John explains "Why run your accounting applications in-house when you can access the same functionality via a web browser on your desktop? Wouldn't it be good if instead of having to wait for your IT department to upgrade to the latest release of your chosen accounting application you just found it waiting for you when you open up your browser?"
The editorial caught my attention because just yesterday, BusinessWeek sent me a survey (OK, a reminder to do the survey)as a member of their BusinessWeek Alliance Panel. The survey was all about SaaS. Taking the BusinessWeek survey, most of the answer choices weren't relevant to my needs, to why I would consider using SaaS tools.
Personally, my interest in the concept started when I saw an Intuit demonstration of one of their new tools. Their Online Document Exchange  system seems like an excellent idea. Instead of emailing tax returns or other forms to your client to review, you upload them into their secure system. Your client can log in to retrieve the document to review it, or print out signature pages.
Conversely, instead of faxing or emailing documents to you, your client can upload them into their own private section of the database. You or your staff can retrieve the documents to use for their tax return.
Everything is secure. Your client's SSNs and TINs are protected. Data isn't lost or inadvertently sent to the wrong email address. We don't run afoul of Circular 230 rules about mailing or emailing client documents with ID numbers.
It cuts down on paper flow, copying, faxing, etc. And you never have to look for misplaced documents. Think of the filing time you can save - especially since the Online Document Exchange  integrates with Intuit's Document Management System  using a dual system like this makes perfect sense.
In fact, I had intended to implement these systems this tax season. (Got sidetracked with a little hospital time, but..) I still like the idea and will test it out with my clients this summer.
After all, these days, most of your clients have computers and online access. Being able to upload their documents will make them feel a little more secure than mailing you originals, where they sometimes (not often, but...) get lost in the mail. Being able to log into their accounts, they don't have to call you for a copy of an urgently needed W-2 or 1099. Or even to request a copy of a tax return. It would all be there online for them.
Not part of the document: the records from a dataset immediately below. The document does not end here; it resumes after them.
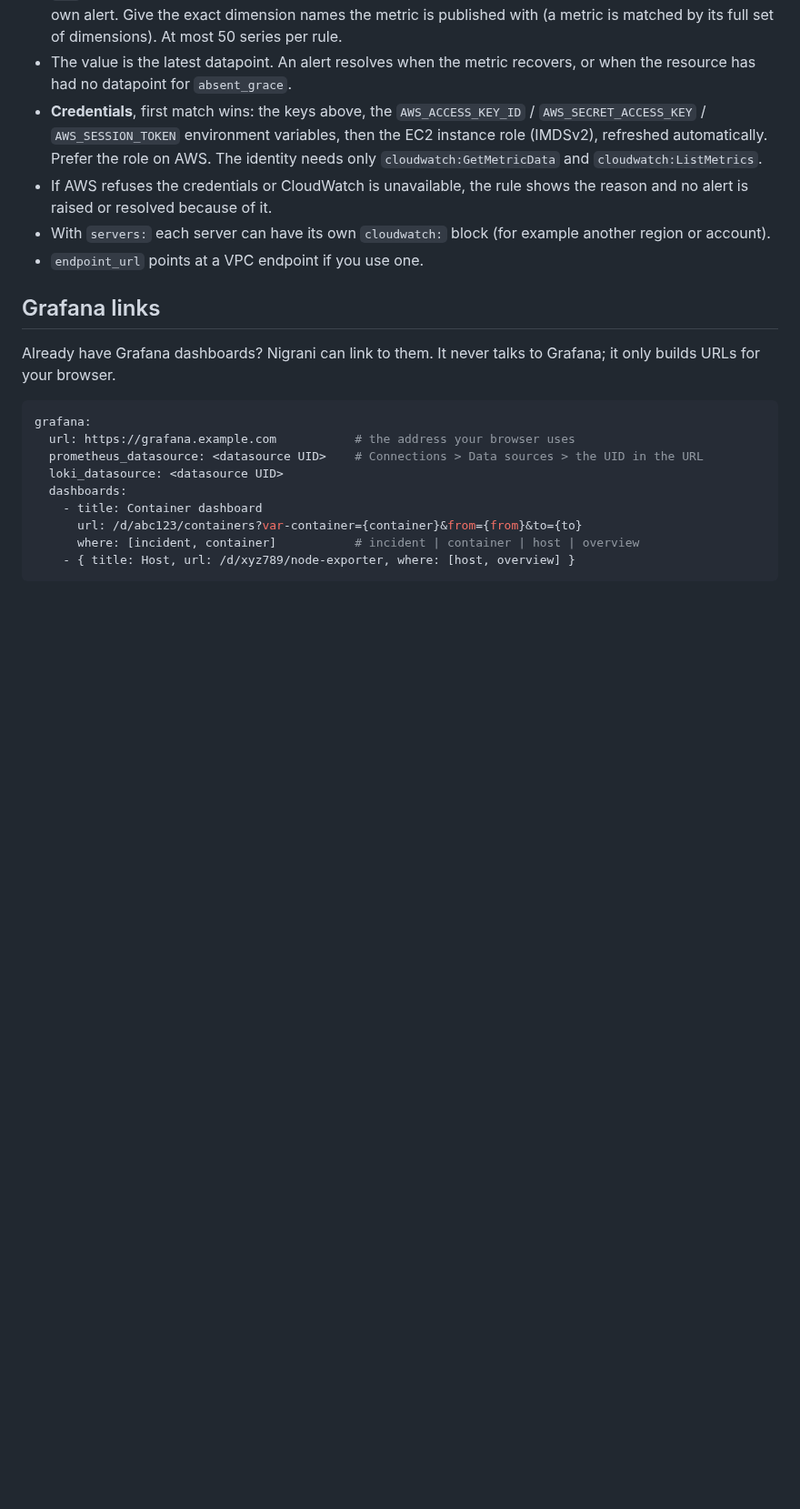
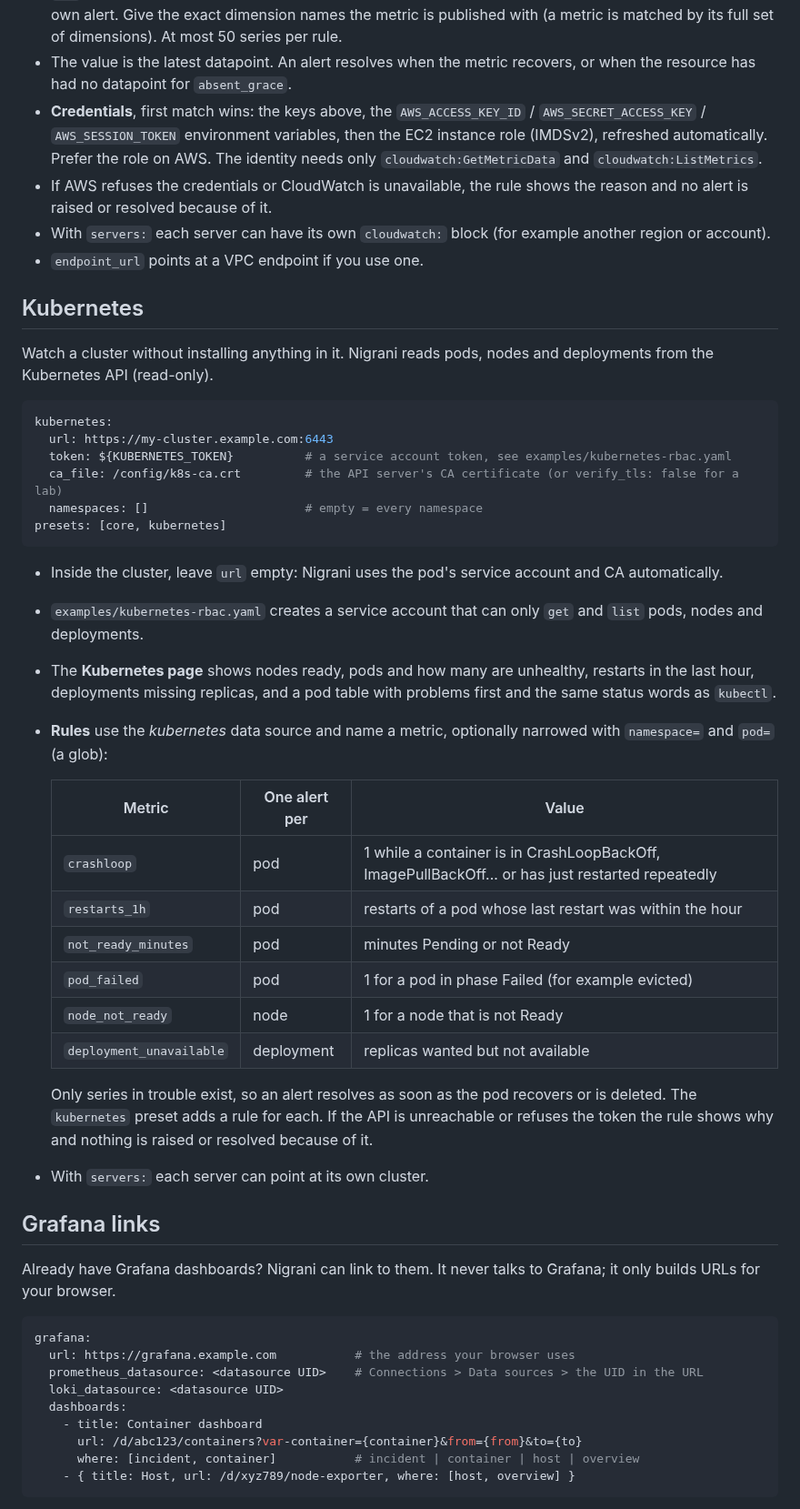
Before and after one commit to nikhilrai-tech/Nigrani, a Markdown page: README.md, the part around one of its changes. Shown at 91% size. Rendered like a GitHub page; blank space fills up the shorter version.

Commit message:
Add Kubernetes integration: cluster page, kubernetes data source, preset rules, RBAC example (#36)

````diff
--- a/README.md
+++ b/README.md
@@ -326,6 +330,40 @@ AWS/RDS CPUUtilization{DBInstanceIdentifier="*"} stat=Maximum period=300
 - With `servers:` each server can have its own `cloudwatch:` block (for example another region or account).
 - `endpoint_url` points at a VPC endpoint if you use one.
 
+## Kubernetes
+
+Watch a cluster without installing anything in it. Nigrani reads pods, nodes and deployments from the Kubernetes API
+(read-only).
+
+```yaml
+kubernetes:
+  url: https://my-cluster.example.com:6443
+  token: ${KUBERNETES_TOKEN}          # a service account token, see examples/kubernetes-rbac.yaml
+  ca_file: /config/k8s-ca.crt         # the API server's CA certificate (or verify_tls: false for a lab)
+  namespaces: []                      # empty = every namespace
+presets: [core, kubernetes]
+```
+
+- Inside the cluster, leave `url` empty: Nigrani uses the pod's service account and CA automatically.
+- `examples/kubernetes-rbac.yaml` creates a service account that can only `get` and `list` pods, nodes and deployments.
+- The **Kubernetes page** shows nodes ready, pods and how many are unhealthy, restarts in the last hour, deployments
+  missing replicas, and a pod table with problems first and the same status words as `kubectl`.
+- **Rules** use the *kubernetes* data source and name a metric, optionally narrowed with `namespace=` and `pod=` (a glob):
+
+  | Metric | One alert per | Value |
+  |---|---|---|
+  | `crashloop` | pod | 1 while a container is in CrashLoopBackOff, ImagePullBackOff... or has just restarted repeatedly |
+  | `restarts_1h` | pod | restarts of a pod whose last restart was within the hour |
+  | `not_ready_minutes` | pod | minutes Pending or not Ready |
+  | `pod_failed` | pod | 1 for a pod in phase Failed (for example evicted) |
+  | `node_not_ready` | node | 1 for a node that is not Ready |
+  | `deployment_unavailable` | deployment | replicas wanted but not available |
+
+  Only series in trouble exist, so an alert resolves as soon as the pod recovers or is deleted. The `kubernetes` preset
+  adds a rule for each. If the API is unreachable or refuses the token the rule shows why and nothing is raised or
+  resolved because of it.
+- With `servers:` each server can point at its own cluster.
+
 ## Grafana links
 
 Already have Grafana dashboards? Nigrani can link to them. It never talks to Grafana; it only builds URLs for your browser.
````
Also changed, not shown: other parts of README.md (+4 -0 lines), CHANGELOG.md (+6 -0 lines), docs/screenshots/kubernetes.png (added), 14 other files.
All they need is their username and password. (So, they will call you for that...of course.)
Oh, and all the records are continuously backed up - so even if your office burns down, or collapses due to an earthquake (hey, I live in California. It's been know to happen!), you can easily retrieve all your client data - and anything else you've chosen to store in this SaaS system.
It all sounds great, right!
Then I run across this question: “What happens to my data if my SaaS service provider/remote hosting service/other outsourced service fails as a business and is forced to close?”
Uh oh! That's a very good question. A fellow named Martin Banks tackles this question for the new BusinessCloud9 site. 
Read what he as to say. Then, use your best judgment about implementing technologies like this.
Using the right tools can be a boon to your practice, and perhaps even reduce the staff you need - and reduce errors.
Be really, really cautious. Using online technologies like this you definitely want the company to be solid so they stay in business forever; to have deep pockets in case you are sued by clients for identity theft or other data-related disasters; and not to have a monopoly so they can raise their prices beyond reason.
Have you tried SaaS tools like these or others? What do you think?